RECORD EXTRACTS:
[Start of section]

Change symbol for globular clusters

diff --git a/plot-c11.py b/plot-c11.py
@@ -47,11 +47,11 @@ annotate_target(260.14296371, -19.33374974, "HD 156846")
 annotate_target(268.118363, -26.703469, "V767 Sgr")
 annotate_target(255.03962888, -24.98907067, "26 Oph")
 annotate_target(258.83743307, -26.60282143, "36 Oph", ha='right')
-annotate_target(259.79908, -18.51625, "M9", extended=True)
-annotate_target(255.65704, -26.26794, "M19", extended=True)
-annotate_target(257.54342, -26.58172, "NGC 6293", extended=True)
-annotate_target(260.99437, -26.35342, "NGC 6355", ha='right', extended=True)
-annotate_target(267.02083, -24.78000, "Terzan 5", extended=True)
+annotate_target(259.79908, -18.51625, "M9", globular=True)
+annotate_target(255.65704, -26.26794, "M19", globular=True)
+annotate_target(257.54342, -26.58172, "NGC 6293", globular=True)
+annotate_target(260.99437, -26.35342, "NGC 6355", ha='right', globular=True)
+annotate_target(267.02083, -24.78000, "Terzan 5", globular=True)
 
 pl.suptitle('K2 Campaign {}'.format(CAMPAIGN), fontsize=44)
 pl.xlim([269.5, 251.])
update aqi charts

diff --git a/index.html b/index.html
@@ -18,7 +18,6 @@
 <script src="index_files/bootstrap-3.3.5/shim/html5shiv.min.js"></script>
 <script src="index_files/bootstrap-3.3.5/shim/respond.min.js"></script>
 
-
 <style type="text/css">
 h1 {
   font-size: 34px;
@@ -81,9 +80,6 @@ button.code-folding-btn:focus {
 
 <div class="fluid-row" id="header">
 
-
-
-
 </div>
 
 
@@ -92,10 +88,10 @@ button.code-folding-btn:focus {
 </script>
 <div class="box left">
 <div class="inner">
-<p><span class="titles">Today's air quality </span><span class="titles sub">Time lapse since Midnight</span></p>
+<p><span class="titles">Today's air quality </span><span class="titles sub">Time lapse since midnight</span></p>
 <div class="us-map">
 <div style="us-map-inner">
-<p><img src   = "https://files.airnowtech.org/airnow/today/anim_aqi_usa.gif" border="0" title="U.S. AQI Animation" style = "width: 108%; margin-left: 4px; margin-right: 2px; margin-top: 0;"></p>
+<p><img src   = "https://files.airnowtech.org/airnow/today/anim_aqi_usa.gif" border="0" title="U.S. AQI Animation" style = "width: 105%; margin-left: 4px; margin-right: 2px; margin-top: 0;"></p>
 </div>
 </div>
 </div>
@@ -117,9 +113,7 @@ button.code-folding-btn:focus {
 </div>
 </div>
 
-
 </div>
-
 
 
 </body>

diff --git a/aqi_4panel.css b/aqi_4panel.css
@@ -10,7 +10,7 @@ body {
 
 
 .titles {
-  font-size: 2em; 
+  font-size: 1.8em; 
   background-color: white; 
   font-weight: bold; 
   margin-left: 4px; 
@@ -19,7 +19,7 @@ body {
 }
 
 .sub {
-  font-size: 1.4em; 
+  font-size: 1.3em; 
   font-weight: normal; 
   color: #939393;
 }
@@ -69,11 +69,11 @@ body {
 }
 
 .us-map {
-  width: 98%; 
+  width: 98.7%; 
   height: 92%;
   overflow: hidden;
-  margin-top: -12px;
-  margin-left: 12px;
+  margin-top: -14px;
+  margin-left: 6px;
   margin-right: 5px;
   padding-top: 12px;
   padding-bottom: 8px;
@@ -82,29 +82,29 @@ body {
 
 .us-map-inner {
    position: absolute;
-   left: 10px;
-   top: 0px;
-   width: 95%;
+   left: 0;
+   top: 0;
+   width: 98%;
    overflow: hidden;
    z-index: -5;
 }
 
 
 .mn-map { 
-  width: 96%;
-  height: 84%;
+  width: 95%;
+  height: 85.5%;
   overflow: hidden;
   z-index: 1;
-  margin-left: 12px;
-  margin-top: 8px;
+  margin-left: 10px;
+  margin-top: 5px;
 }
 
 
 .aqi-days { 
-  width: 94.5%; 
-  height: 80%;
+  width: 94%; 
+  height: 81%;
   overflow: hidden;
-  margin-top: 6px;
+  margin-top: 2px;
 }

[End of section]

REQUIRED ACTION: When you reach the end of the records, set them all down again exactly.

OUTPUT OF THE TASK:
Change symbol for globular clusters

diff --git a/plot-c11.py b/plot-c11.py
@@ -47,11 +47,11 @@ annotate_target(260.14296371, -19.33374974, "HD 156846")
 annotate_target(268.118363, -26.703469, "V767 Sgr")
 annotate_target(255.03962888, -24.98907067, "26 Oph")
 annotate_target(258.83743307, -26.60282143, "36 Oph", ha='right')
-annotate_target(259.79908, -18.51625, "M9", extended=True)
-annotate_target(255.65704, -26.26794, "M19", extended=True)
-annotate_target(257.54342, -26.58172, "NGC 6293", extended=True)
-annotate_target(260.99437, -26.35342, "NGC 6355", ha='right', extended=True)
-annotate_target(267.02083, -24.78000, "Terzan 5", extended=True)
+annotate_target(259.79908, -18.51625, "M9", globular=True)
+annotate_target(255.65704, -26.26794, "M19", globular=True)
+annotate_target(257.54342, -26.58172, "NGC 6293", globular=True)
+annotate_target(260.99437, -26.35342, "NGC 6355", ha='right', globular=True)
+annotate_target(267.02083, -24.78000, "Terzan 5", globular=True)
 
 pl.suptitle('K2 Campaign {}'.format(CAMPAIGN), fontsize=44)
 pl.xlim([269.5, 251.])
update aqi charts

diff --git a/index.html b/index.html
@@ -18,7 +18,6 @@
 <script src="index_files/bootstrap-3.3.5/shim/html5shiv.min.js"></script>
 <script src="index_files/bootstrap-3.3.5/shim/respond.min.js"></script>
 
-
 <style type="text/css">
 h1 {
   font-size: 34px;
@@ -81,9 +80,6 @@ button.code-folding-btn:focus {
 
 <div class="fluid-row" id="header">
 
-
-
-
 </div>
 
 
@@ -92,10 +88,10 @@ button.code-folding-btn:focus {
 </script>
 <div class="box left">
 <div class="inner">
-<p><span class="titles">Today's air quality </span><span class="titles sub">Time lapse since Midnight</span></p>
+<p><span class="titles">Today's air quality </span><span class="titles sub">Time lapse since midnight</span></p>
 <div class="us-map">
 <div style="us-map-inner">
-<p><img src   = "https://files.airnowtech.org/airnow/today/anim_aqi_usa.gif" border="0" title="U.S. AQI Animation" style = "width: 108%; margin-left: 4px; margin-right: 2px; margin-top: 0;"></p>
+<p><img src   = "https://files.airnowtech.org/airnow/today/anim_aqi_usa.gif" border="0" title="U.S. AQI Animation" style = "width: 105%; margin-left: 4px; margin-right: 2px; margin-top: 0;"></p>
 </div>
 </div>
 </div>
@@ -117,9 +113,7 @@ button.code-folding-btn:focus {
 </div>
 </div>
 
-
 </div>
-
 
 
 </body>

diff --git a/aqi_4panel.css b/aqi_4panel.css
@@ -10,7 +10,7 @@ body {
 
 
 .titles {
-  font-size: 2em; 
+  font-size: 1.8em; 
   background-color: white; 
   font-weight: bold; 
   margin-left: 4px; 
@@ -19,7 +19,7 @@ body {
 }
 
 .sub {
-  font-size: 1.4em; 
+  font-size: 1.3em; 
   font-weight: normal; 
   color: #939393;
 }
@@ -69,11 +69,11 @@ body {
 }
 
 .us-map {
-  width: 98%; 
+  width: 98.7%; 
   height: 92%;
   overflow: hidden;
-  margin-top: -12px;
-  margin-left: 12px;
+  margin-top: -14px;
+  margin-left: 6px;
   margin-right: 5px;
   padding-top: 12px;
   padding-bottom: 8px;
@@ -82,29 +82,29 @@ body {
 
 .us-map-inner {
    position: absolute;
-   left: 10px;
-   top: 0px;
-   width: 95%;
+   left: 0;
+   top: 0;
+   width: 98%;
    overflow: hidden;
    z-index: -5;
 }
 
 
 .mn-map { 
-  width: 96%;
-  height: 84%;
+  width: 95%;
+  height: 85.5%;
   overflow: hidden;
   z-index: 1;
-  margin-left: 12px;
-  margin-top: 8px;
+  margin-left: 10px;
+  margin-top: 5px;
 }
 
 
 .aqi-days { 
-  width: 94.5%; 
-  height: 80%;
+  width: 94%; 
+  height: 81%;
   overflow: hidden;
-  margin-top: 6px;
+  margin-top: 2px;
 }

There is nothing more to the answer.